* [DIRECTIONS] The answer must be the full data, restated word for word, with no pictures in it.

Edit difference data:

——————————

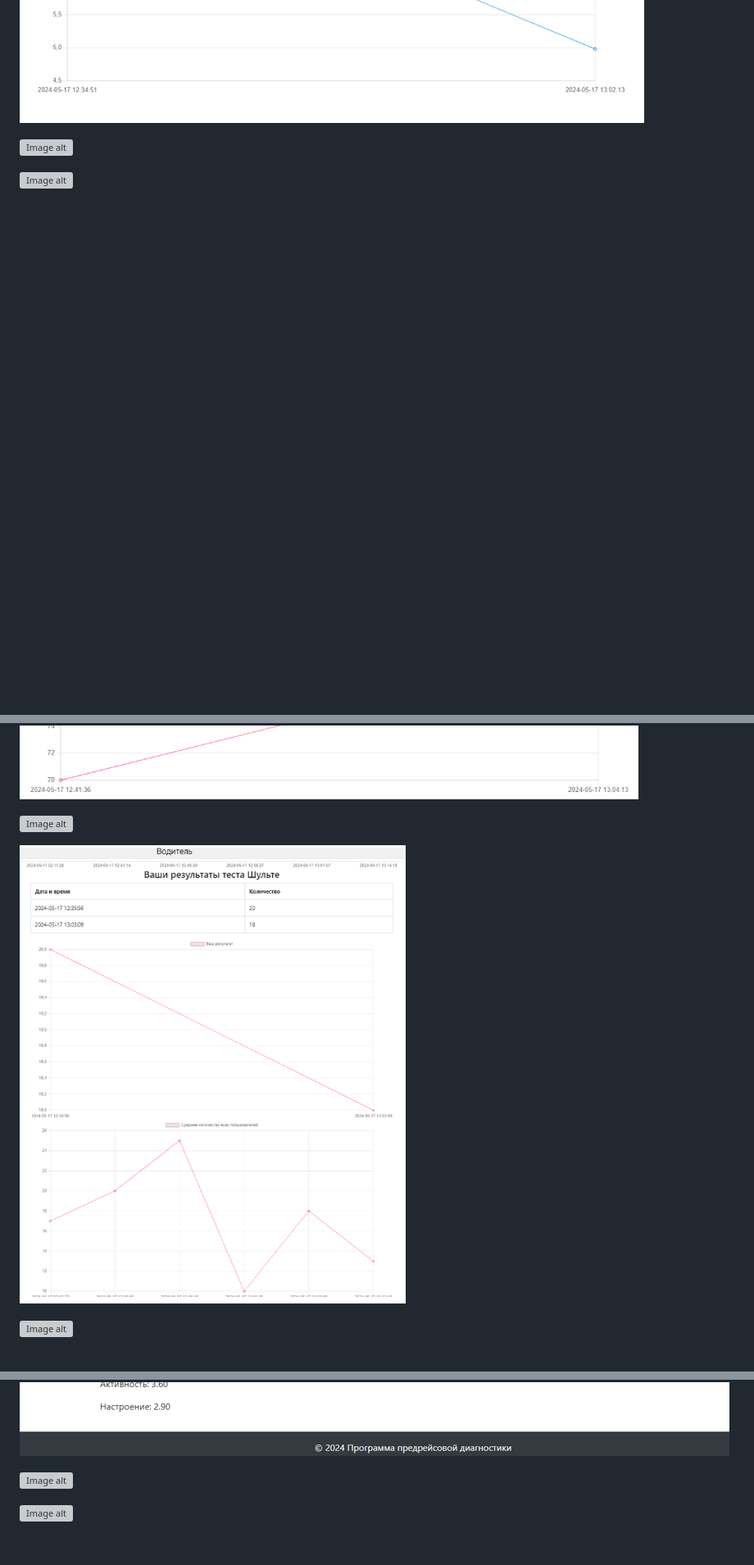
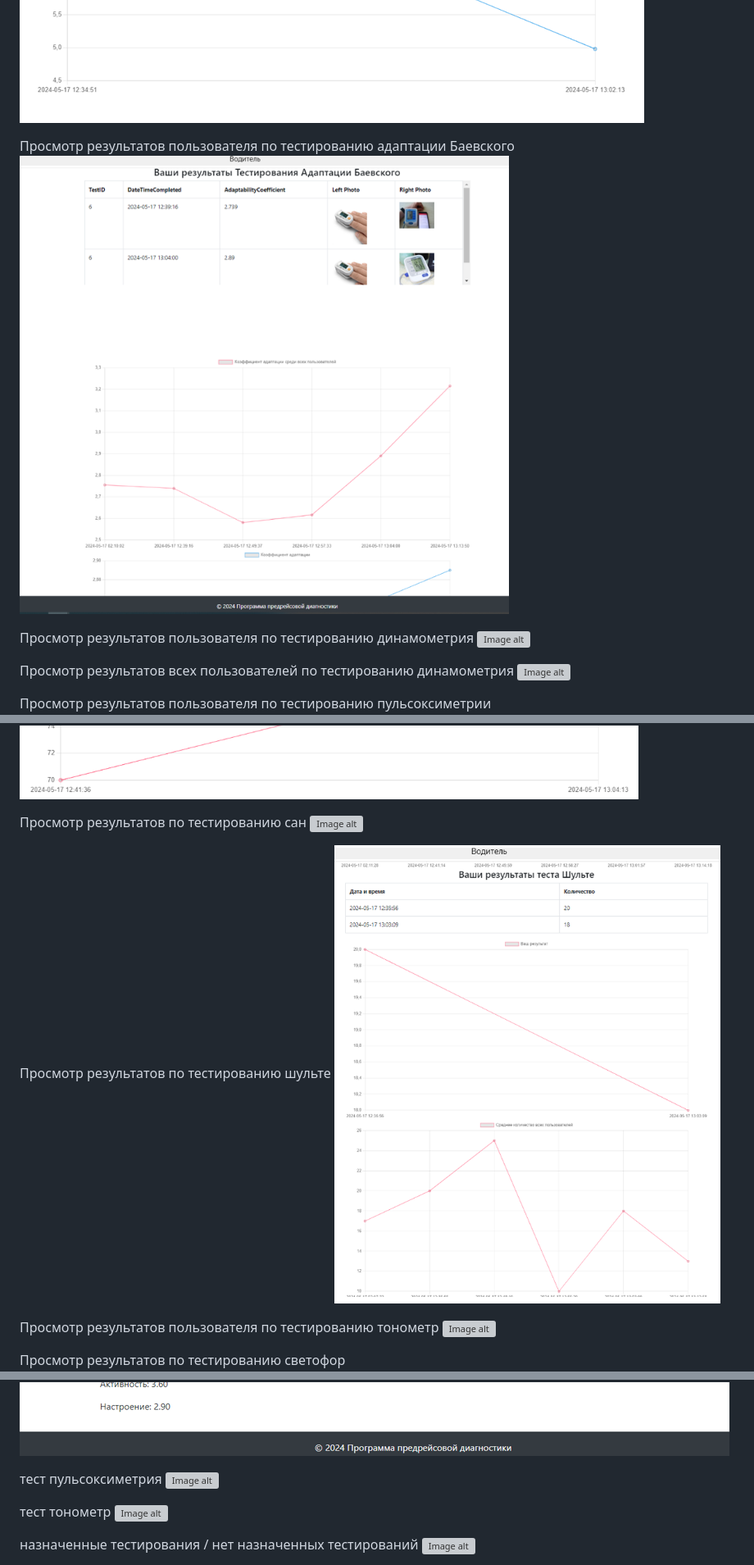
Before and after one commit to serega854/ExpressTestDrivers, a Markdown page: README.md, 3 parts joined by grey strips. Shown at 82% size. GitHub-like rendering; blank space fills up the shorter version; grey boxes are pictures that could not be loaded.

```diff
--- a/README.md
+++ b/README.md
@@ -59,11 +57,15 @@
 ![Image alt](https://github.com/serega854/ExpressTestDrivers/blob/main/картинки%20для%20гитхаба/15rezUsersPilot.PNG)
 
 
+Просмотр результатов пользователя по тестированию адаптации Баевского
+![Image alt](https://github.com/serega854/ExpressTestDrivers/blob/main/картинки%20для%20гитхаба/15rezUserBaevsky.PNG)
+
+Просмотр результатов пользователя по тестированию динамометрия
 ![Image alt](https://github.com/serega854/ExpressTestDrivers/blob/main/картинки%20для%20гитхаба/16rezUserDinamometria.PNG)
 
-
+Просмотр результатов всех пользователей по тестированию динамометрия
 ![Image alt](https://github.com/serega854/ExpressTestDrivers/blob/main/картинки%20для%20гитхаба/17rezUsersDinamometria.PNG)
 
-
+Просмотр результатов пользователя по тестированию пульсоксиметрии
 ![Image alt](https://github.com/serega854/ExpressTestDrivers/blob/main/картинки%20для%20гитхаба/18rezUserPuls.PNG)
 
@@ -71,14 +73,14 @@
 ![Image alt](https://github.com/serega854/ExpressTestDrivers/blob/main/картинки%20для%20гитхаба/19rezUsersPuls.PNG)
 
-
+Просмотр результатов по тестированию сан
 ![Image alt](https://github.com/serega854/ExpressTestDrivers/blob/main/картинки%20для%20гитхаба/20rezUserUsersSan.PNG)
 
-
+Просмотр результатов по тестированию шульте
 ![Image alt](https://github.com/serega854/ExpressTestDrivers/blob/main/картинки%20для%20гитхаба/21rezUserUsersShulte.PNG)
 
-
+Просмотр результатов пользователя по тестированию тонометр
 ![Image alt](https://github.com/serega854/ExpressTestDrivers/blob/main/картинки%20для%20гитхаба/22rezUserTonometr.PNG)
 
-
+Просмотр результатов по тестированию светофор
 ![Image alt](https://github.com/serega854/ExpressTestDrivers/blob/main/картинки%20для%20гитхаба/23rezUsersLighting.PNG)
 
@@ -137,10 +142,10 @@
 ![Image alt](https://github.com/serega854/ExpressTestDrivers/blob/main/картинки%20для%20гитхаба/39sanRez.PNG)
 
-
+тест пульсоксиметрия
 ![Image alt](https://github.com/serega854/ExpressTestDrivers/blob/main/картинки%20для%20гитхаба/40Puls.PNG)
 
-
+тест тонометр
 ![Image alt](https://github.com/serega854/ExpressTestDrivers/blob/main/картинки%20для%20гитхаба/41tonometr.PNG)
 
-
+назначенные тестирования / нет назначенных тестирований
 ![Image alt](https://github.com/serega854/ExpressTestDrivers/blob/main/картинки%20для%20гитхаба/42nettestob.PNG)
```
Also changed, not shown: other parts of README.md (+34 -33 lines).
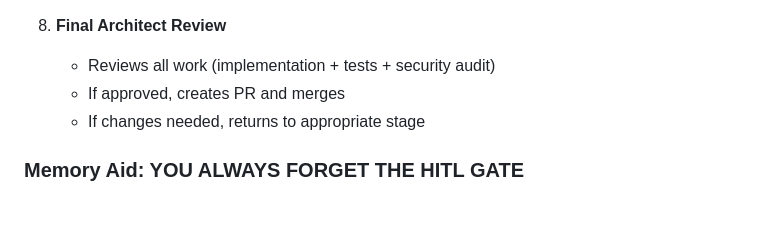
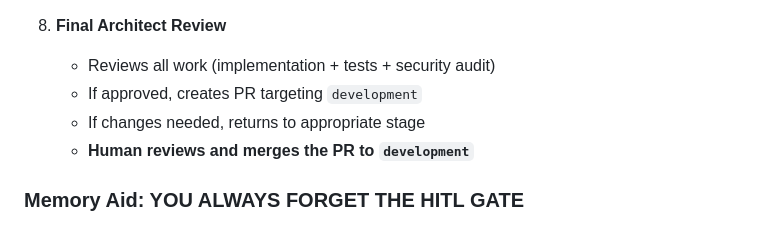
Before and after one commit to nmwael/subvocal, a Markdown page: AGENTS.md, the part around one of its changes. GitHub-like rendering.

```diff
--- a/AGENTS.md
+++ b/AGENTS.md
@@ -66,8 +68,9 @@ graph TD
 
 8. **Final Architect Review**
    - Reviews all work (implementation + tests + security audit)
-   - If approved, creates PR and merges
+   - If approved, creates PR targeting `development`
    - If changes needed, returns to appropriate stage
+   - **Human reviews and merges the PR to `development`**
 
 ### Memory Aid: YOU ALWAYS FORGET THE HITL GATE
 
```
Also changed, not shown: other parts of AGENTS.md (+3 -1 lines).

——————————

* [ANSWER TO THIS TASK]
Before and after one commit to serega854/ExpressTestDrivers, a Markdown page: README.md, 3 parts joined by grey strips. Shown at 82% size. GitHub-like rendering; blank space fills up the shorter version; grey boxes are pictures that could not be loaded.

```diff
--- a/README.md
+++ b/README.md
@@ -59,11 +57,15 @@
 ![Image alt](https://github.com/serega854/ExpressTestDrivers/blob/main/картинки%20для%20гитхаба/15rezUsersPilot.PNG)
 
 
+Просмотр результатов пользователя по тестированию адаптации Баевского
+![Image alt](https://github.com/serega854/ExpressTestDrivers/blob/main/картинки%20для%20гитхаба/15rezUserBaevsky.PNG)
+
+Просмотр результатов пользователя по тестированию динамометрия
 ![Image alt](https://github.com/serega854/ExpressTestDrivers/blob/main/картинки%20для%20гитхаба/16rezUserDinamometria.PNG)
 
-
+Просмотр результатов всех пользователей по тестированию динамометрия
 ![Image alt](https://github.com/serega854/ExpressTestDrivers/blob/main/картинки%20для%20гитхаба/17rezUsersDinamometria.PNG)
 
-
+Просмотр результатов пользователя по тестированию пульсоксиметрии
 ![Image alt](https://github.com/serega854/ExpressTestDrivers/blob/main/картинки%20для%20гитхаба/18rezUserPuls.PNG)
 
@@ -71,14 +73,14 @@
 ![Image alt](https://github.com/serega854/ExpressTestDrivers/blob/main/картинки%20для%20гитхаба/19rezUsersPuls.PNG)
 
-
+Просмотр результатов по тестированию сан
 ![Image alt](https://github.com/serega854/ExpressTestDrivers/blob/main/картинки%20для%20гитхаба/20rezUserUsersSan.PNG)
 
-
+Просмотр результатов по тестированию шульте
 ![Image alt](https://github.com/serega854/ExpressTestDrivers/blob/main/картинки%20для%20гитхаба/21rezUserUsersShulte.PNG)
 
-
+Просмотр результатов пользователя по тестированию тонометр
 ![Image alt](https://github.com/serega854/ExpressTestDrivers/blob/main/картинки%20для%20гитхаба/22rezUserTonometr.PNG)
 
-
+Просмотр результатов по тестированию светофор
 ![Image alt](https://github.com/serega854/ExpressTestDrivers/blob/main/картинки%20для%20гитхаба/23rezUsersLighting.PNG)
 
@@ -137,10 +142,10 @@
 ![Image alt](https://github.com/serega854/ExpressTestDrivers/blob/main/картинки%20для%20гитхаба/39sanRez.PNG)
 
-
+тест пульсоксиметрия
 ![Image alt](https://github.com/serega854/ExpressTestDrivers/blob/main/картинки%20для%20гитхаба/40Puls.PNG)
 
-
+тест тонометр
 ![Image alt](https://github.com/serega854/ExpressTestDrivers/blob/main/картинки%20для%20гитхаба/41tonometr.PNG)
 
-
+назначенные тестирования / нет назначенных тестирований
 ![Image alt](https://github.com/serega854/ExpressTestDrivers/blob/main/картинки%20для%20гитхаба/42nettestob.PNG)
```
Also changed, not shown: other parts of README.md (+34 -33 lines).
Before and after one commit to nmwael/subvocal, a Markdown page: AGENTS.md, the part around one of its changes. GitHub-like rendering.

```diff
--- a/AGENTS.md
+++ b/AGENTS.md
@@ -66,8 +68,9 @@ graph TD
 
 8. **Final Architect Review**
    - Reviews all work (implementation + tests + security audit)
-   - If approved, creates PR and merges
+   - If approved, creates PR targeting `development`
    - If changes needed, returns to appropriate stage
+   - **Human reviews and merges the PR to `development`**
 
 ### Memory Aid: YOU ALWAYS FORGET THE HITL GATE
 
```
Also changed, not shown: other parts of AGENTS.md (+3 -1 lines).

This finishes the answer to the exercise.